# WHAT IS REQUIRED:
After going through the data below, state how many lines contain "Query", and nothing else.

────────────────────

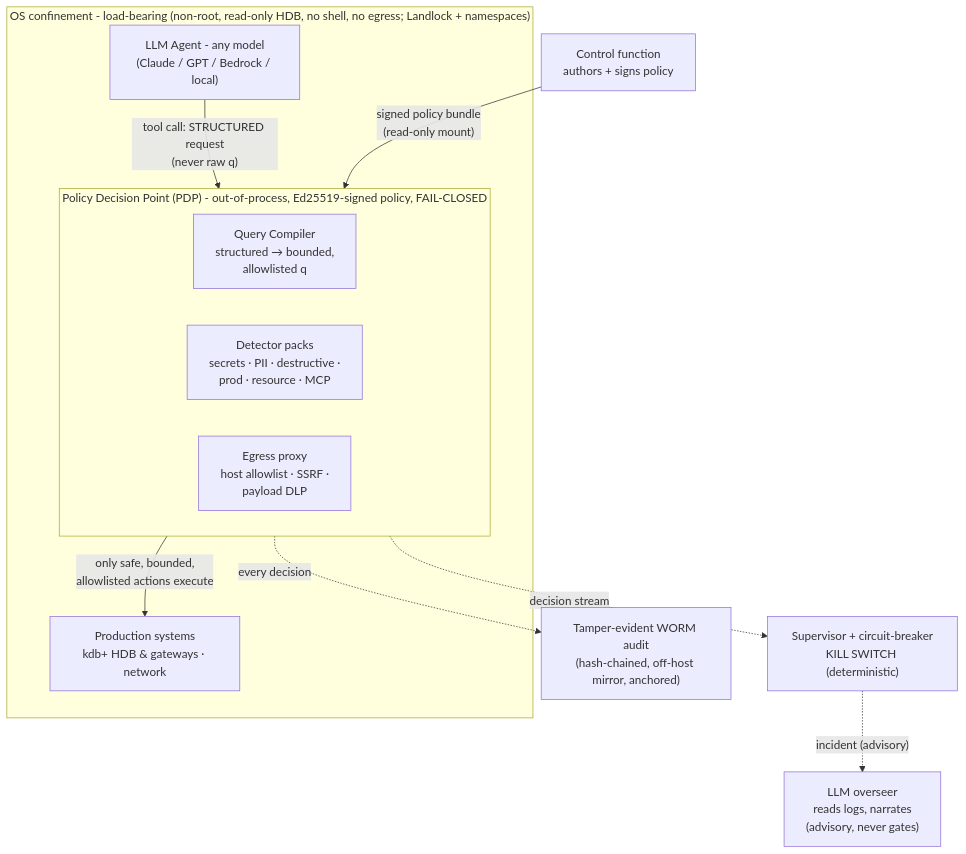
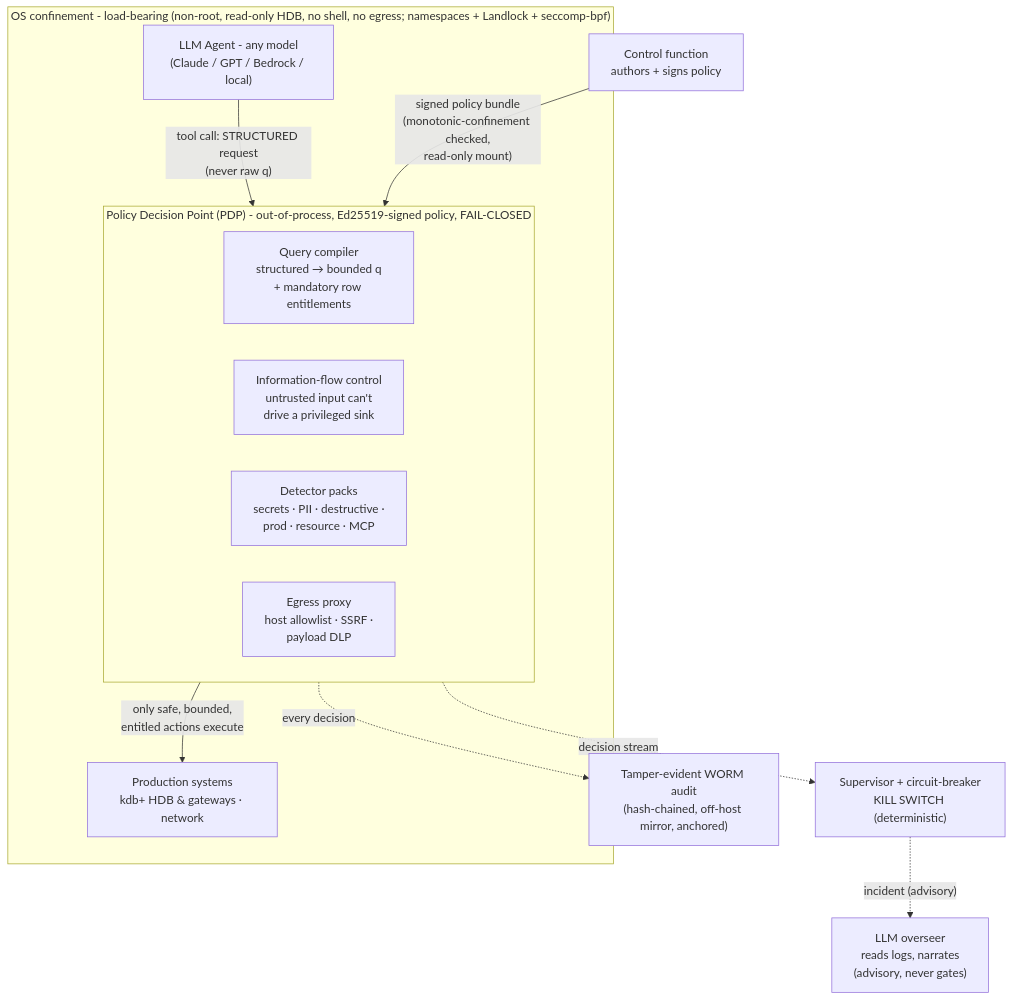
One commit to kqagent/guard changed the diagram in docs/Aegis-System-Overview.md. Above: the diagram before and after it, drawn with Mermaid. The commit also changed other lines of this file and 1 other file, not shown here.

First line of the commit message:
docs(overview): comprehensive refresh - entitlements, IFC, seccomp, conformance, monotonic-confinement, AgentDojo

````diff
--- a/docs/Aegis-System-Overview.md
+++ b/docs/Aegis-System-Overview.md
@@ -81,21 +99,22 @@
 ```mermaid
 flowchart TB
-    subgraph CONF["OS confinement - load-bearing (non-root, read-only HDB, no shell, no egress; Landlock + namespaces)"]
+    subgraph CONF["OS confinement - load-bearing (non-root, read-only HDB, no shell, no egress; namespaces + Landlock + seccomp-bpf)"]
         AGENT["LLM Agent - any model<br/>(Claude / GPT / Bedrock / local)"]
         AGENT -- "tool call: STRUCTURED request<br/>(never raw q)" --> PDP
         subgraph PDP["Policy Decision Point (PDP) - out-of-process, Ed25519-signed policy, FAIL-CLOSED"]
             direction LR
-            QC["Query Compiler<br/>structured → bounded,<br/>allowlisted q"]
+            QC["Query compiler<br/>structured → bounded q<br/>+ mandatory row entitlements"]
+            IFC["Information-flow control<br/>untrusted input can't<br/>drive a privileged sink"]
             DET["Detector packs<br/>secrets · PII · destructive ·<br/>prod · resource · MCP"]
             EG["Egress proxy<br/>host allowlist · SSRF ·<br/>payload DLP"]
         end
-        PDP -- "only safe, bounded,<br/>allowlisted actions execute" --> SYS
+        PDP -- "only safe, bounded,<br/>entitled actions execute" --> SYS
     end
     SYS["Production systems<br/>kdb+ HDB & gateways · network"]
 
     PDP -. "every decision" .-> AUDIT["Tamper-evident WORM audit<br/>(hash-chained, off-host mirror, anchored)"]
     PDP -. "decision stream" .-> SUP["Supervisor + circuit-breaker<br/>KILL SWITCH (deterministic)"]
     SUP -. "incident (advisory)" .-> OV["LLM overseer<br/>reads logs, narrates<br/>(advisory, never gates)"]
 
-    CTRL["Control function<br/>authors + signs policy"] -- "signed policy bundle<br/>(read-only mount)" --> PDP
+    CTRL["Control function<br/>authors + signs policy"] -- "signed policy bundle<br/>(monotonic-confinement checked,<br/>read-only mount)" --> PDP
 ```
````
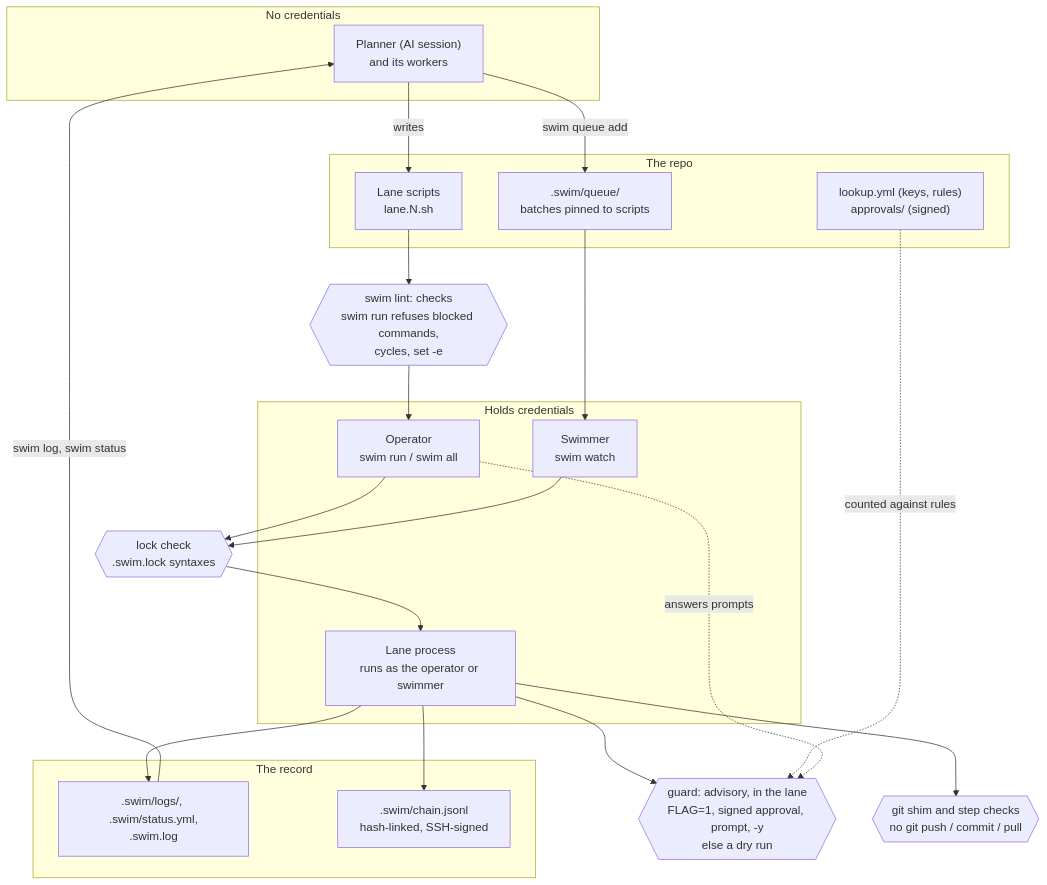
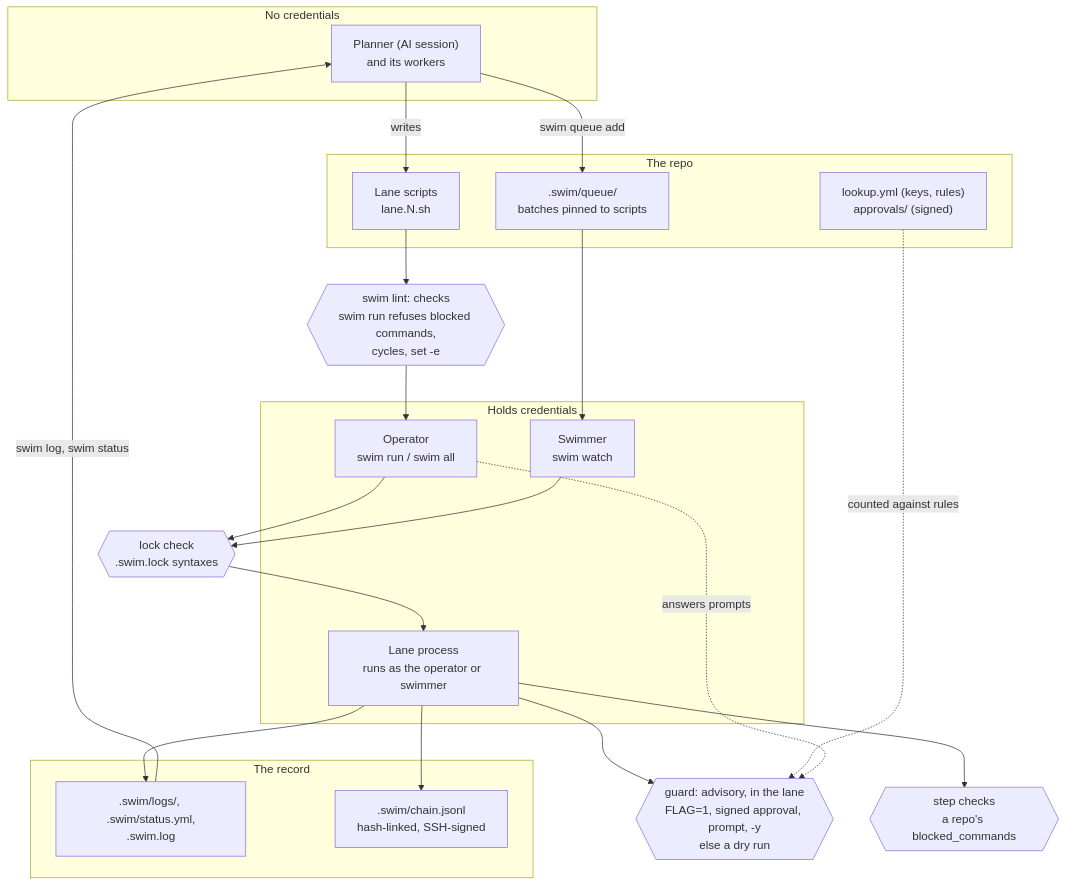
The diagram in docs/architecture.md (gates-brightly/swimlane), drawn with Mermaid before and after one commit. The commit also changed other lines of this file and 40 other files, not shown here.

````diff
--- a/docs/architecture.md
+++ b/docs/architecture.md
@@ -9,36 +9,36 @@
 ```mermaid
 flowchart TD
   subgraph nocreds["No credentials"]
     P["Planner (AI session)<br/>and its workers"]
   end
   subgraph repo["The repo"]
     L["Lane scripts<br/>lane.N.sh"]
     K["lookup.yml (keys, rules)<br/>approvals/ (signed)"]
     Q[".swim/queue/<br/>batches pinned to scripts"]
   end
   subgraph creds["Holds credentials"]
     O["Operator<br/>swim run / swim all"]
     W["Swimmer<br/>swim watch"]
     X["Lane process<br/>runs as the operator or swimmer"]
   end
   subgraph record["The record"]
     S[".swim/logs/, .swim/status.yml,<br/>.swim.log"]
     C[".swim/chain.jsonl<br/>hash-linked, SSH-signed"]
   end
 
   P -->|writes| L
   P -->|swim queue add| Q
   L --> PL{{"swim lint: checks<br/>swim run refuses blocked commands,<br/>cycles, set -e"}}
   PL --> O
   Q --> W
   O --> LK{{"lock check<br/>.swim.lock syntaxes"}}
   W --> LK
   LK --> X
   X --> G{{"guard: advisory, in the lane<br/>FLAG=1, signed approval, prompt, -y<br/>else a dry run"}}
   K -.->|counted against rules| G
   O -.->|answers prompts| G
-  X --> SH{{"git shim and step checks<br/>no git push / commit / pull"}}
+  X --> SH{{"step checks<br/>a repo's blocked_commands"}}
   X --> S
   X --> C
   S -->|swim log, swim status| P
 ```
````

────────────────────

# TASK RESPONSE:
2